The children enjoyed our first in-house field trip of the year on Wednesday. We were excited to welcome a Native American storyteller who entertained with her legendary tales, teaching life lessons. We have enjoyed learning about the continent of North America this month and hope that your child has shared information with you.

We also welcome our new friend Blake and his family to our class!  The children have been so excited to have Blake and are really doing an amazing job of helping him learn the routines of our day.

Have a wonderful week!

Michelle & Jeannine


Mrs. Carroll’s Class: It’s Off To Work We Go

There exists in the small child an unconscious mental state which is of a creative nature. We have called it the “Absorbent Mind.” The tiny child’s absorbent mind finds all its nutriment in its surroundings…Especially at the beginning of life. We must, therefore, make the environment as interesting and attractive as we can. -Maria Montessori

Montessori Method is based on self-motivation to learn. Children are considered to be at work during the day, but they have fun doing it. They go beyond life skills, learning geometry, geography, phonics, and much more. Young children have the capacity to absorb, learn, and do so much. They just need a controlled, creative environment to allow them to pursue their interests.

Enjoy these images of your children at work!

Cindy & Sharlene


Mrs. Doyle’s Class: It’s Off To Work We Go!

There exists in the small child an unconscious mental state which is of a creative nature. We have called it the “Absorbent Mind.” The tiny child’s absorbent mind finds all its nutriment in its surroundings…Especially at the beginning of life. We must, therefore, make the environment as interesting and attractive as we can.  -Maria Montessori

The Montessori Method is based on self-motivation to learn. Children are considered to be at work during the day, but they have fun doing it. They go beyond life skills, learning geometry, geography, phonics, and much more. Young children have the capacity to absorb, learn, and do so much. They just need a controlled, creative environment to allow them to pursue their interests.

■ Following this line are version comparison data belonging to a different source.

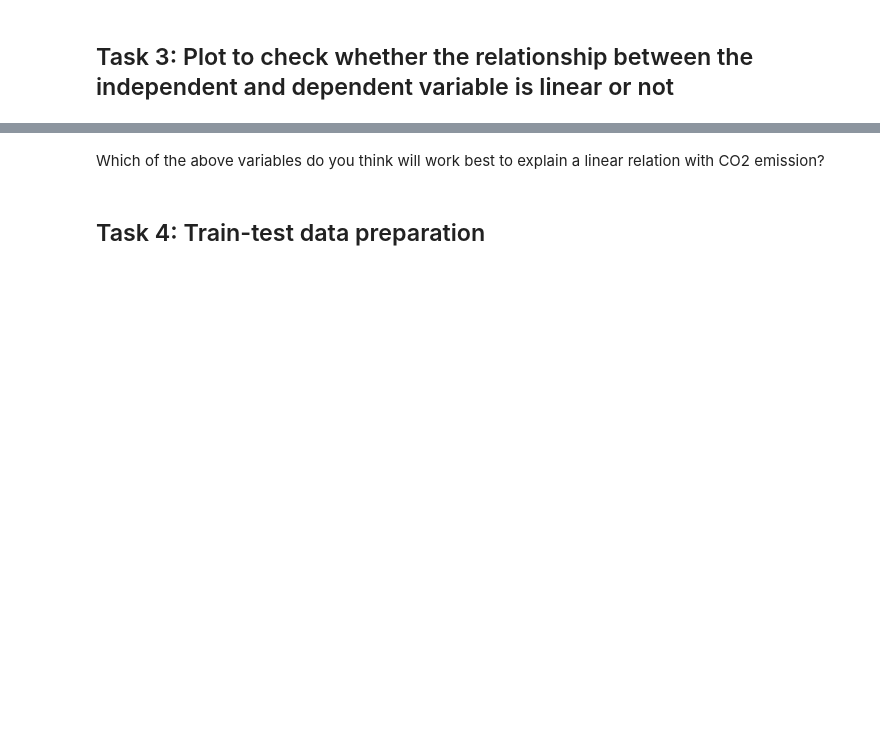
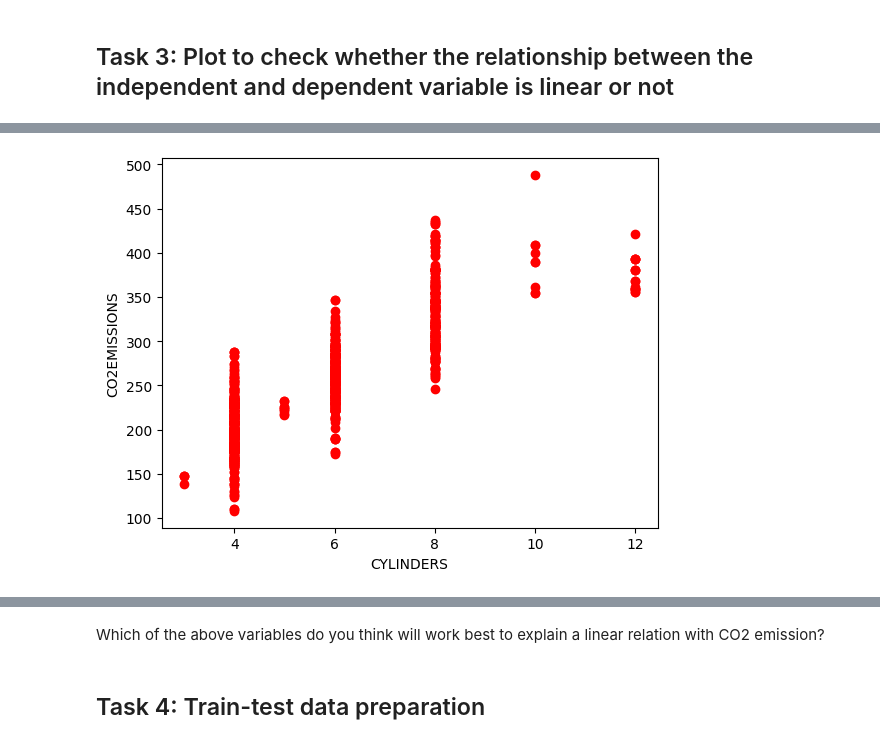
Before and after one commit to 535amar/CMP7005_Programming-for-Data-Analysis_S1_25, a Jupyter notebook: Simple_Linear_Regression_Workshop_8_.ipynb, the cells around one changed output, grey strips where cells are left out. Drawn from its saved outputs; the diff is of its cells as text; code cells hidden in the pictures; blank space fills up the shorter version.

```diff
--- a/Simple_Linear_Regression_Workshop_8_.ipynb
+++ b/Simple_Linear_Regression_Workshop_8_.ipynb
@@ -56,6 +88,8 @@ plt.show()
 # %%
-plt.scatter(df.CYLINDERS,df.CO2EMISSIONS, color='cyan')
+plt.scatter(df.CYLINDERS,df.CO2EMISSIONS, color='red')
 plt.xlabel("CYLINDERS")
 plt.ylabel("CO2EMISSIONS")
 plt.show()
+# %% [output]
+[figure, added]
 # %%
```
Also changed, not shown: parts of 17 cells of this notebook.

Enjoy these images of your children at work!

Michelle & Jeannine